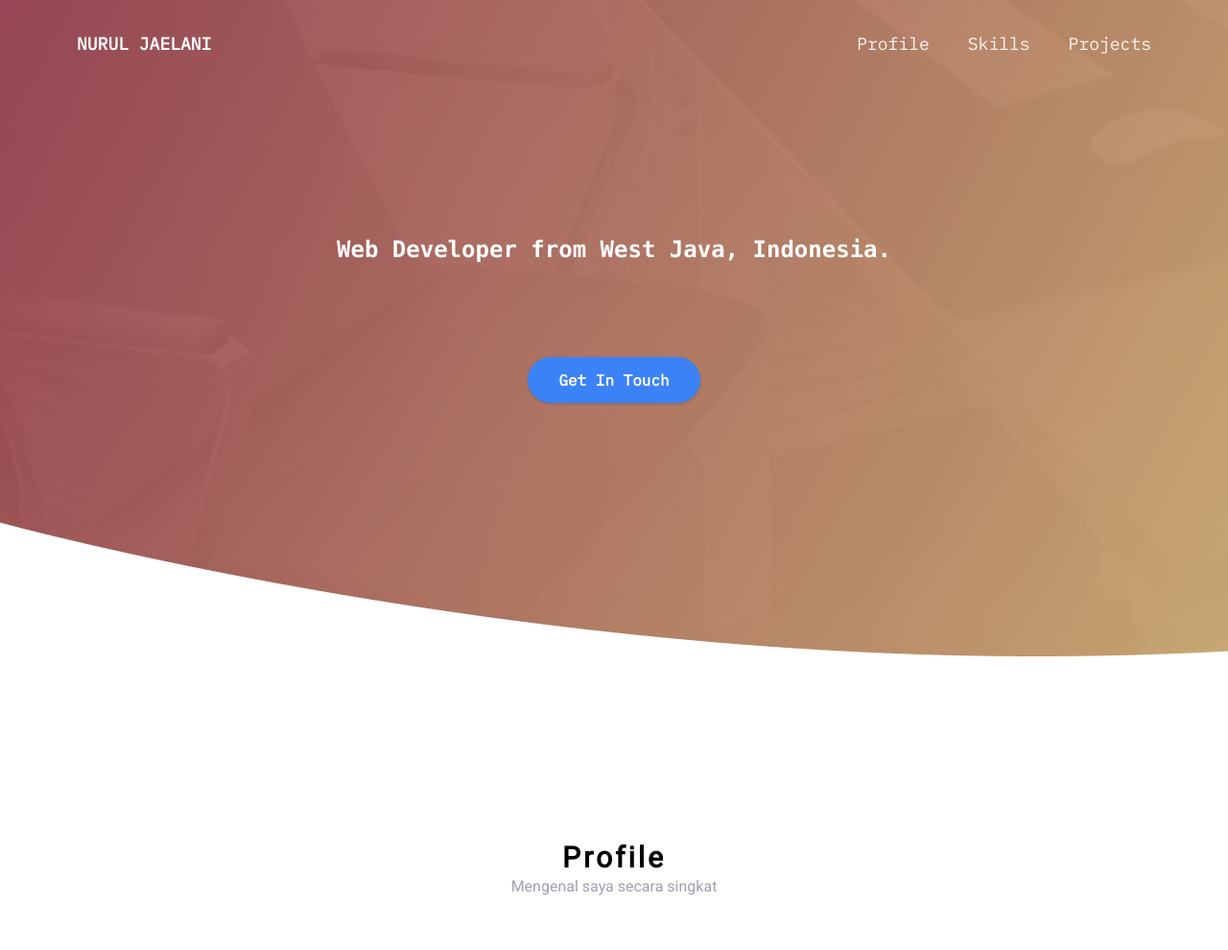
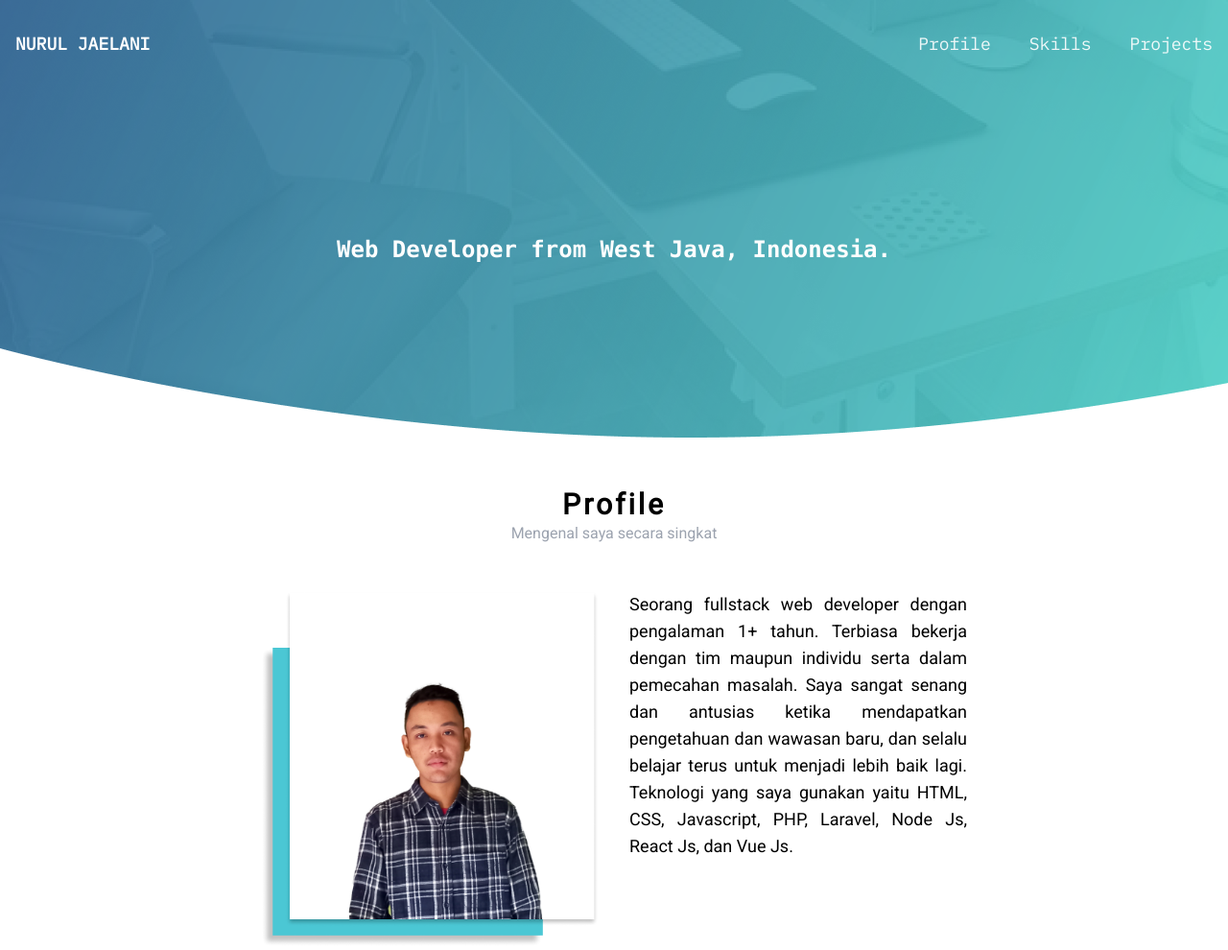
Before and after one commit to nuruljaelani/personal-web, a Gatsby site: page / in a window 1280 px wide. Shown: the top 990 px of the page at 96% size. Built offline with nearby package versions, Linux system fonts and the light colour scheme; Gatsby itself is replaced by a stand-in of ours.

Commit message:
update hero

```diff
--- a/src/components/header.js
+++ b/src/components/header.js
@@ -2,9 +2,9 @@ import * as React from "react"
 
 const Header = ({profile, skills, projects, contact, options}) => {
   return (
-    <header>
-      <div className="bg-hero h-[800px] md:h-[950px] lg:h-[1068px] transform -translate-y-96">
-        <div className="container max-w-6xl mx-auto transform translate-y-96 px-4">
+    <header className="relative">
+      <div className="absolute inset-0 bg-hero h-[300px] md:h-[710px] lg:h-[712px] transform -translate-y-10 md:-translate-y-80 lg:-translate-y-64"></div>
+        <div className="container max-w-8xl mx-auto transform px-4">
           <div className="flex items-center py-8">
             <div className="w-full uppercase text-sm md:text-base lg:text-lg text-white font-semibold">Nurul Jaelani</div>
             <div className="hidden sm:flex items-end justify-end">
@@ -21,16 +21,15 @@ const Header = ({profile, skills, projects, contact, options}) => {
               </ul>
             </div>
           </div>
-          <div className="flex flex-col justify-center items-center mt-10 md:mt-24 lg:mt-32">
-            <div className="text-center font-mono text-white mb-6">
+          <div className="flex flex-col justify-center items-center mt-0 md:mt-24 lg:mt-32">
+            <div className="text-center font-mono text-white mb-0">
               <p className="text-lg md:text-xl lg:text-2xl font-semibold my-6">Web Developer from West Java, Indonesia.</p>
             </div>
-            <div className="mt-4 md:mt-8 lg:mt-12">
+            {/* <div className="mt-4 md:mt-8 lg:mt-12">
               <button className="rounded-3xl bg-blue-500 text-white font-semibold py-2 md:py-3 px-4 text-sm md:text-base lg:px-8 shadow" onClick={() => contact.current.scrollIntoView(options)}>Get In Touch</button>
-            </div>
+            </div> */}
           </div>
         </div>
-      </div>
     </header>
 )
 }
--- a/src/components/layout.css
+++ b/src/components/layout.css
@@ -25,5 +25,9 @@ main {
 }
 
 .bg-hero {
-  background-image: url('../images/hero2.png');
+  background-image: url('../images/Group21.png');
 }
+
+.bg-hero-2 {
+  background-image: url('../images/Group20.png');
+}
--- a/src/components/layout.js
+++ b/src/components/layout.js
@@ -28,7 +28,7 @@ const Layout = ({ children, profile, skills, projects, contact, options }) => {
   return (
     <>
       <Header siteTitle={data.site.siteMetadata?.title || `Title`} profile={profile} skills={skills} projects={projects} contact={contact} options={options} />
-        <main className="-mt-80 md:-mt-66">{children}</main>
+        <main className="mt-20 md:mt-32 max-w-8xl mx-auto">{children}</main>
         <footer
           style={{
             marginTop: `2rem`,
--- a/src/components/profile.js
+++ b/src/components/profile.js
@@ -3,14 +3,14 @@ import { StaticImage } from "gatsby-plugin-image"
 
 const Profile = ({profile}) => {
     return (
-        <div className="container mx-auto max-w-3xl px-4 mb-10 lg:mb-24 py-4 md:py-20 lg:py-32" ref={profile}>
-            <div className="flex flex-col mb-8 md:mb-12 lg:mb-20">
+        <div className="container mx-auto max-w-3xl px-4 py-10 lg:py-20" ref={profile}>
+            <div className="flex flex-col mb-8 md:mb-12">
                 <p className=" text-xl md:text-2xl lg:text-3xl font-semibold text-center tracking-widest">Profile</p>
                 <p className="text-sm md:text-base text-gray-400 text-center">Mengenal saya secara singkat</p>
             </div>
             <div className="flex flex-col items-center sm:items-start w-full sm:flex-row space-y-4 sm:space-y-0 space-x-0 md:space-x-8">
                 <div className="w-full sm:w-1/2 md:w-2/4">
-                    <StaticImage src="../images/20220304_090903.jpg" alt="Foto Profile" />
+                    <StaticImage src="../images/Photo22.png" alt="Foto Profile" />
                 </div>
                 <div className="w-full sm:w-1/2 md:w-2/4">
                     <p className="text-sm md:text-base lg:text-lg font-medium lead text-justify">
--- a/src/components/project.js
+++ b/src/components/project.js
@@ -4,7 +4,7 @@ import React from 'react'
 const Project = ({projects}) => {
     return (
         <>
-            <div className="container mx-auto max-w-6xl py-6 md:py-20 lg:py-32" ref={projects}>
+            <div className="container mx-auto max-w-6xl py-6 md:py-12 lg:py-20" ref={projects}>
                 <p className=" text-xl md:text-2xl lg:text-3xl font-semibold text-center tracking-widest">Projects</p>
                 <div className="flex flex-col space-y-8 md:space-y-0 md:flex-row md:space-x-10 lg:space-x-16 mt-10 md:mt-12 lg:mt-20 px-4">
                     <div className="w-full md:w-1/2 space-y-8 md:space-y-12">
--- a/src/components/skill.js
+++ b/src/components/skill.js
@@ -6,7 +6,7 @@ const Skill = ({skills}) => {
         <div>
             <section className="bg-gray-100" ref={skills}>
                 <div className="container max-w-6xl mx-auto">
-                    <div className="flex flex-col py-6 md:py-20 lg:py-32">
+                    <div className="flex flex-col py-6 md:py-12 lg:py-20">
                         <p className="text-xl md:text-2xl lg:text-3xl font-semibold text-center tracking-widest">Skills</p>
                         <div className="grid sm:grid-cols-2 md:grid-cols-3 gap-8 mt-10 md:mt-12 lg:mt-20 px-4">
                             <div className="bg-white shadow-lg flex items-center p-2 md:p-4 lg:p-6">
--- a/tailwind.config.js
+++ b/tailwind.config.js
@@ -6,7 +6,11 @@ module.exports = {
   ],
   darkMode: false, // or 'media' or 'class'
   theme: {
-    extend: {},
+    extend: {
+      screens: {
+        '8xl': '1440px'
+      }
+    },
   },
   variants: {
     extend: {},
```
Also changed, not shown: src/images/Group20.png (added), src/images/Group21.png (added), src/images/Photo22.png (added), src/images/hero2.png (deleted), 1 other file.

------------------------------------

WORK TO BE COMPLETED — Your answer should hold every line of the entries that contains the string "from".

ANSWER SPACE —
@@ -2,9 +2,9 @@ import * as React from "react"
               <p className="text-lg md:text-xl lg:text-2xl font-semibold my-6">Web Developer from West Java, Indonesia.</p>
@@ -3,14 +3,14 @@ import { StaticImage } from "gatsby-plugin-image"
@@ -4,7 +4,7 @@ import React from 'react'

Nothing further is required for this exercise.